If you want to buy the new novel by bestselling author John Le Carre in Kenya, you'll need a secret Swahili password to get it.
"The Constant Gardener" is so controversial here that most bookshops are afraid to sell it. It takes the whispered phrase moja shamba, the Swahili words for "one garden" to finally produce it at one shop.
A clerk fishes the book from its hiding place in a cardboard box and passes it to the customer already wrapped in a brown paper bag. "We have to be quiet about it," the bookseller says.
Set in Kenya, Mr. Le Carre's novel paints an unflattering portrait of the country's leadership, and booksellers fear that by selling it, they will run afoul of the country's political elite.
While there is no official government ban on "The Constant Gardener" - nor have government figures spoken publicly about it - the manager at a bookshop in a Nairobi shopping mall says, "It's a banned book. Anyone who keeps it, if you get caught, you'll have a problem."
"It's too sensitive for us to stock," says another bookseller, smiling uncomfortably and ending the conversation abruptly.
When other booksellers are asked for the novel, they drop their voices, look around nervously and say they have no copies and no plans for getting any.
The booksellers' reluctance stems from the government's intolerance for freedom of expression, says Namwaya Otsieno, editor of Expression Today, a monthly paper published in Nairobi.
"The bookshops are highly compromised," he says. "They have been used to ensure that certain material deemed sensitive by the government doesn't reach Kenyans."
Some bookshops are owned by businesspeople with close links to the government, Mr. Otsieno says. "They would not want to stock anything that would jeopardize their relations with the people in power."
Le Carre's novel contains a few references to President Daniel arap Moi and Richard Leakey, the son of famous paleontologists who now heads Kenya's civil service. While Mr. Leakey is depicted as honorable, the comments about the man who has ruled Kenya for 23 years are far less complimentary.
The novel characterizes President Moi as being antagonistic toward gays and aid agencies. His government is called "terminally corrupt" by the character Sandy Woodward, a British diplomat. "Ministers and officials are diverting lorry-loads of food aid and medical supplies earmarked for starving refugees," Woodward says.
"The police routinely mishandle anybody unwise enough to bring these matters to public attention."
"Moi has his people everywhere, and they kill and steal to their hearts' content, and that means a lot of killing," says a Sudanese character called Sarah. She says Moi "couldn't manage a flea circus with the assistance of his entire Cabinet, even if there was money in it for him."
That's about it in the way of criticism of the Kenyan authorities in the 500-page novel. The depiction of the British Foreign Office is also unflattering.
Repeated calls to the Kenyan Information Ministry for comment on "The Constant Gardener" were not returned.
The book's plot revolves around the fictional murder of Tessa Quayle, a young, crusading, expatriate lawyer.
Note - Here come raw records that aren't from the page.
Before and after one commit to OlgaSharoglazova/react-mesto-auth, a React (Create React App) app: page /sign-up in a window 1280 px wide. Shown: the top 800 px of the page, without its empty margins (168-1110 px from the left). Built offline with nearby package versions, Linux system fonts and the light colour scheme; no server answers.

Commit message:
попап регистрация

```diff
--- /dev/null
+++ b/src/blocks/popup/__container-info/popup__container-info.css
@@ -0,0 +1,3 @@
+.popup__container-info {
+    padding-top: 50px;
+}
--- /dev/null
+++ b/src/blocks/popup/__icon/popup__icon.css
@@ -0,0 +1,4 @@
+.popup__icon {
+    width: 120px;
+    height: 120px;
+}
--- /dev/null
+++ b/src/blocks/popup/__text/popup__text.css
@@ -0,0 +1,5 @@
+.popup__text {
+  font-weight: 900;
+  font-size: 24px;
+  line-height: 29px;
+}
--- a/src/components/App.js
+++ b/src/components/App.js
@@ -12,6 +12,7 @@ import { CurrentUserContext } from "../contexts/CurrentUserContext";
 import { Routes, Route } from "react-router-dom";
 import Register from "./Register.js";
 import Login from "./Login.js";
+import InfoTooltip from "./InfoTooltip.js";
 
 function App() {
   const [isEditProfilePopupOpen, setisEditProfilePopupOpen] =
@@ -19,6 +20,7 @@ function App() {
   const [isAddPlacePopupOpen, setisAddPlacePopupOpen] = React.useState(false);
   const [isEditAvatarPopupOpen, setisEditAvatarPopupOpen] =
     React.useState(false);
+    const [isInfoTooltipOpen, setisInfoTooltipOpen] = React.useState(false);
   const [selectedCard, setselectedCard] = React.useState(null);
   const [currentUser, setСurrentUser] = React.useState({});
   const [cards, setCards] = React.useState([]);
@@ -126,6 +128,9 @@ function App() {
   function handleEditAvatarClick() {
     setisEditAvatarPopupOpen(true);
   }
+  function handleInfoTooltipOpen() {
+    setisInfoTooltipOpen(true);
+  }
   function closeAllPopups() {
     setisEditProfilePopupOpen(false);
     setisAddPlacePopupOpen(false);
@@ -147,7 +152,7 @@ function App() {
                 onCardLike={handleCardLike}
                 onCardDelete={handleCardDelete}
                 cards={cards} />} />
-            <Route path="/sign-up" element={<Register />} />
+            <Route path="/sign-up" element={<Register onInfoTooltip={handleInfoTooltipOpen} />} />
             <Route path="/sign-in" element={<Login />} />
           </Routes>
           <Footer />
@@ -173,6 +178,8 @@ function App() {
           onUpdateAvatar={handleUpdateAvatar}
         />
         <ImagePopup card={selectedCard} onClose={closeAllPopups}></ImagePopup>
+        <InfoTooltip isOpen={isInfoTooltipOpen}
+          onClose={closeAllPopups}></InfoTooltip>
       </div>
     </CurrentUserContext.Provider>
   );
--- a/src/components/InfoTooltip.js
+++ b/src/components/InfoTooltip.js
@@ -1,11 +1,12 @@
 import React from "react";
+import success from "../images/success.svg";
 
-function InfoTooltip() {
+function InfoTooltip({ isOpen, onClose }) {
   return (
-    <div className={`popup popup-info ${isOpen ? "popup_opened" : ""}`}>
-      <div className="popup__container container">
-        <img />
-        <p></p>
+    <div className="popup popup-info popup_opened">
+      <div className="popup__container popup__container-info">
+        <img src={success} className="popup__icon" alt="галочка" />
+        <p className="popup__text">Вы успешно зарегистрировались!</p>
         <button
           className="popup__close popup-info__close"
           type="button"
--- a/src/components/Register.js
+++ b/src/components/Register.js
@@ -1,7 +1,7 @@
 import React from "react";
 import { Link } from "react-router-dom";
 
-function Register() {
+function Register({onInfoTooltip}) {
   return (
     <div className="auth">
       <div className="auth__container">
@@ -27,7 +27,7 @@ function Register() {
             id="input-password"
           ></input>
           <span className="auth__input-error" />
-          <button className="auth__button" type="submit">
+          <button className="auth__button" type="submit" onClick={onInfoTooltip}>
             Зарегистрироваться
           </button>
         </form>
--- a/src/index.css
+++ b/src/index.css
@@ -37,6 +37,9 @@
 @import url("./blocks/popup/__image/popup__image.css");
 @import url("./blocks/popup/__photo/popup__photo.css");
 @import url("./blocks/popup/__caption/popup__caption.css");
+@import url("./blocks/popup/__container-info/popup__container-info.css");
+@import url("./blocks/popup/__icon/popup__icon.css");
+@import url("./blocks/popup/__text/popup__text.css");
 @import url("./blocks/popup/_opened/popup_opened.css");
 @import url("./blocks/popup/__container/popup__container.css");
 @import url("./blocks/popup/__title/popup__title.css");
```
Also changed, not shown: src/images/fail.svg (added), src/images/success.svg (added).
When her body is found in the northern Turkana desert, suspicion falls on the man believed to be her lover, but it also emerges that she was on the trail of a pharmaceutical company's corrupt practices.
For booksellers, the Le Carre novel raises the specter of a recent lawsuit involving another publication.
Last year, Trade and Tourism Minister Nicholas Biwott successfully sued two Nairobi bookshops for libel. They were sued for stocking copies of "Dr. Ian West's Casebook," in which the pathologist author suggested Mr. Biwott was involved in the 1990 murder of Foreign Minister Robert Ouko. There's some question as to whether the bookstores can really pay the $67,000 judgment against them, but the lawsuit accomplished what it set out to do: get the book effectively banned from sale in Kenya.
With the Le Carre novel (reviewed in the Monitor on Dec. 7, 2000), the bookstores have resorted to self-censorship.
Le Carre hints in his author's note that Kenya is not a kind place for those who speak out. "With sadness, I have also decided not to name the people in Kenya who generously gave me their assistance," he writes. He mentions the death last August of John Kaiser, an American missionary who frequently criticized injustice and human rights abuses. Kaiser died of a gunshot wound to the head, but investigations have yet to point conclusively to either murder or suicide. "Accidents like that can happen again," Le Carre writes.
(c) Copyright 2001. The Christian Science Publishing Society